On Wednesday, I visited the JavaZone 2008 conference in Oslo. This is normally a conference that I would not attend, since it is, as the name implies a Java conference. But my employer, Miles, is one of the partners/sponsors and all the employees were offered a free ticket – so I felt that I couldn’t say no.
Before the conference started I had made a rough plan of what sessions I was going to attend. My initial plan was to follow the labs that had a focus on agile development, service-oriented architecture and other of the more technology-agnostic sessions.
I started the day by hanging out in our stand area – which was designed by an event bureau of some sort – featuring a red leather couch, a whine cooler refrigerator, a gas-driven fireplace and more of the standard stand equipment.
0830AM Hurra Torpedo went on stage and did they’re opening gig. Their thing is to play on household appliances. It was noisy as h*** and it really wasn’t my cup of tea that early in the morning. I didn’t watch the whole show, but Kristoffer Schau apparently broke one of his finger before he lifted a large washing machine as the grand finale. Crazy guys.
0900AM and I was off to the first session. Erich Gamma of Rational talked about the development process and tools they use to create the Eclipse platform. They are ~70 developers spread over five or six sites working on different components of the IDE. He talked a lot about how they used Rational Jazz to help the distributed development.
A colleague of mine had one comment; strait jacket! And I had to agree, it seemed really rigid and non-agile. Some features of Rational Jazz reminded me of those I have used in Microsoft Visual Studio Team System – but the number of features was really mind-boggling.
My initial plan was to follow Jim Webber’s “Guerrilla SOA” talk at 1015AM – but I ended up talking to a lot of old acquaintances instead and didn’t attend any sessions before 0200PM when Rickard Öberg went on stage in lab 3 to talk about his Qi4j framework and the concept he called Composite Oriented Programming followed by my NNUG board member partner-in-crime Anders Norås‘ talk; Better Domain Driven Design. The two talks touched some of the same topics. Anders also talked about some of the shortcomings of the JVM – mainly the lack of real generics support (A design mistake I personally believe borders to scandalous).
The rest of the afternoon I spent mostly on our stand or wandering around talking to different people. All the sessions were broadcast on six large canvases in the main hall and you could listen in with a wireless headset that could be borrowed from the information stand. But I failed to get it to work properly ( tried a couple of times with different headsets) and by the different acrobatic moves (to get a good reception) I observed by some of the other attendants I was not the only one with the problem.
At 0500PM or so, we brought out the Spanish Serrano ham and started handling out wine at our stand.
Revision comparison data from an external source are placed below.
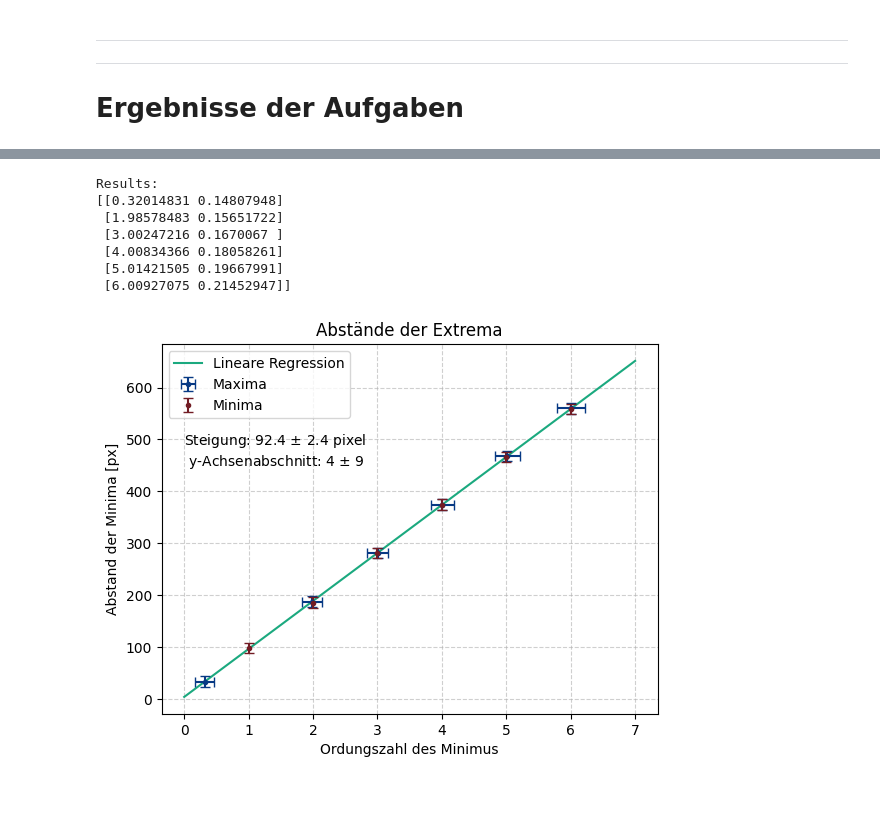
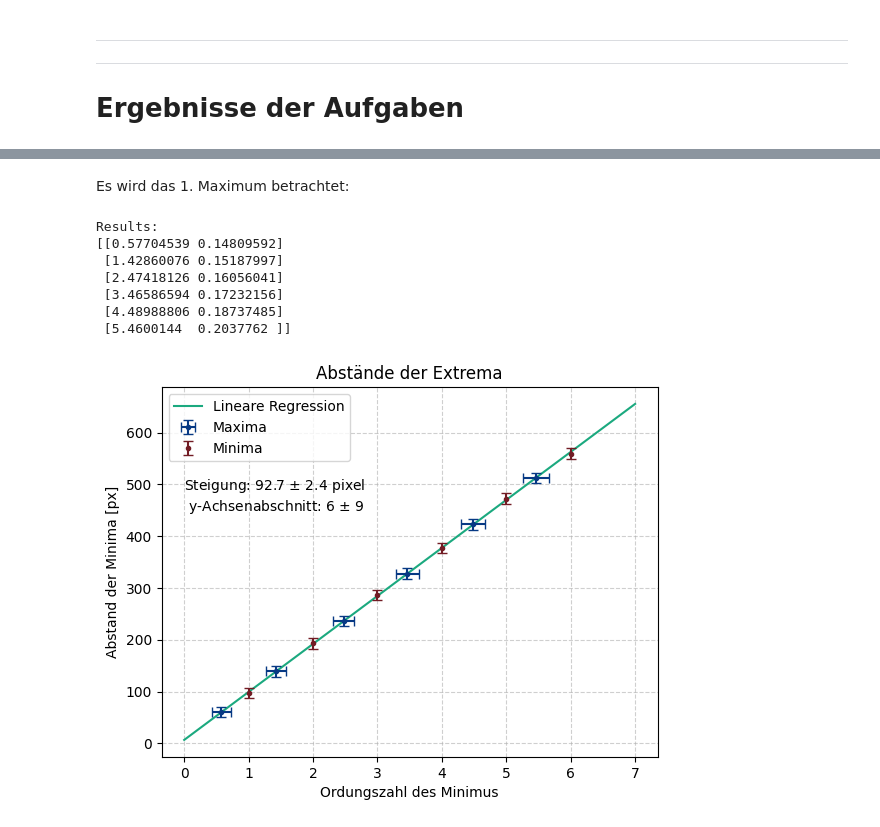
Before and after one commit to FinnZeumer/PAP-2, a Jupyter notebook: Versuche/233/Python/V233.ipynb, the cells around one changed output, grey strips where cells are left out. Saved outputs shown, nothing was run; the diff lists cells and outputs as text; code cells hidden in the pictures; blank space fills up the shorter version.

```diff
--- a/Versuche/233/Python/V233.ipynb
+++ b/Versuche/233/Python/V233.ipynb
@@ -963,3 +1090,23 @@ dist_max_err = 10
+# %% [markdown]
+Es wird das 1. Maximum betrachtet:
+# %%
+# Abstände zwischen den Maxima
+n_tot = int(len(peaks)/2)
+n_max = np.arange(0, n_tot + 1)
+dist_max = np.zeros(n_tot)
+for i in n_max:
+    dist_max[i-1] = peaks_pix[n_tot + i-1] - peaks_pix[n_tot-i]
+
+# Abstände zwsichen den Minima
+n_tot = int(len(valleys)/2)
+n_min = np.arange(1, n_tot + 1)
+dist_min = np.zeros(n_tot)
+for i in n_min:
+    dist_min[i-1] = valleys_pix[n_tot + i-1] - valleys_pix[n_tot-i]
+
+# Geschätzte Ungenauigkeiten
+dist_max_err = 10
+dist_min_err = 10
 # %%
 aufgabe = '2a'
 folder = "./A2/"
@@ -1005,12 +1152,12 @@ n_max_err = res_ord[:,1]
 #   Actgual Plot
 # ------------------------------------------------------------------------
 
-# Läuft durch (0,0)
 x = np.linspace(0,7)
 
 steig  = round_sig_digs(s, s_err)
 absch = round_sig_digs(b, b_err)
 
+# Regression
 plt.plot(
     x,
     linear(x, *popt),
@@ -1018,43 +1165,45 @@ plt.plot(
     color = hellgruen
     )
 
+# Maxima
 plt.errorbar(
     n_max,
     dist_max,
     xerr = n_max_err,
     yerr = dist_max_err,
     linestyle='None',
     marker='.',
     label = "Maxima",
     color = blau,
     capsize=3.5
     )
 
+# Minima
 plt.errorbar(
     n_min,
     dist_min,
     yerr = dist_min_err,
-    linestyle='None',
+    linestyle=' ',
     marker='.',
     label = "Minima",
     color = weinrot,
     capsize=3.5
     )
 
 plt.xlabel('Ordungszahl des Minimus')
 plt.ylabel('Abstand der Minima [px]')
 plt.title('Abstände der Extrema')
 plt.text(0, 450, f"Steigung: {steig[0]} $\\pm$ {steig[1]} pixel \n y-Achsenabschnitt: {absch[0]} $\\pm$ {absch[1]}")
 plt.legend()
 plt.grid(True, which="both", linestyle="--", alpha=0.6)
 
 plt.savefig(f"{safe_folder}Positionen_der_Minima{aufgabe}.pdf", dpi=300)
 # %% [output]
 Results:
-[[0.32014831 0.14807948]
- [1.98578483 0.15651722]
- [3.00247216 0.1670067 ]
- [4.00834366 0.18058261]
- [5.01421505 0.19667991]
- [6.00927075 0.21452947]]
+[[0.57704539 0.14809592]
+ [1.42860076 0.15187997]
+ [2.47418126 0.16056041]
+ [3.46586594 0.17232156]
+ [4.48988806 0.18737485]
+ [5.4600144  0.2037762 ]]
-[figure, old version]
+[figure, new version]
```
Also changed, not shown: parts of 14 cells of this notebook, 16 other files.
People poured in, and it acted as a pre-party for the ClubZone events later in the evening.
Press Play On Tape played a lot of computer music/game classics from the stage, and the atmosphere was good.
At 0730PM or so, we headed off to Gloria Flames – a rock club located a short distance from the venue (Oslo Spectrum). The party was sponsored by Programutvikling – In my opinion Norway’s best course provider – and hosted by some of their fabulous crew – Siv, Martine, Kjersti, Rita & the rest – kudos to you.
The place was filled with beer thirsty techies probably continuing their discussing from earlier that day – but when LoveShack – a group specializing in hits from the eighties – went on stage – the dance floor filled up and the people went crazy. When the band asked the crowd to jump under a couple of the songs, the floor actually started swinging and I actually started worrying if it would hold all the people.
Luckily, it did – and when it was getting close to midnight, I split the party and took a train home.
So to end this blog post – here’s the scores from the .NET man: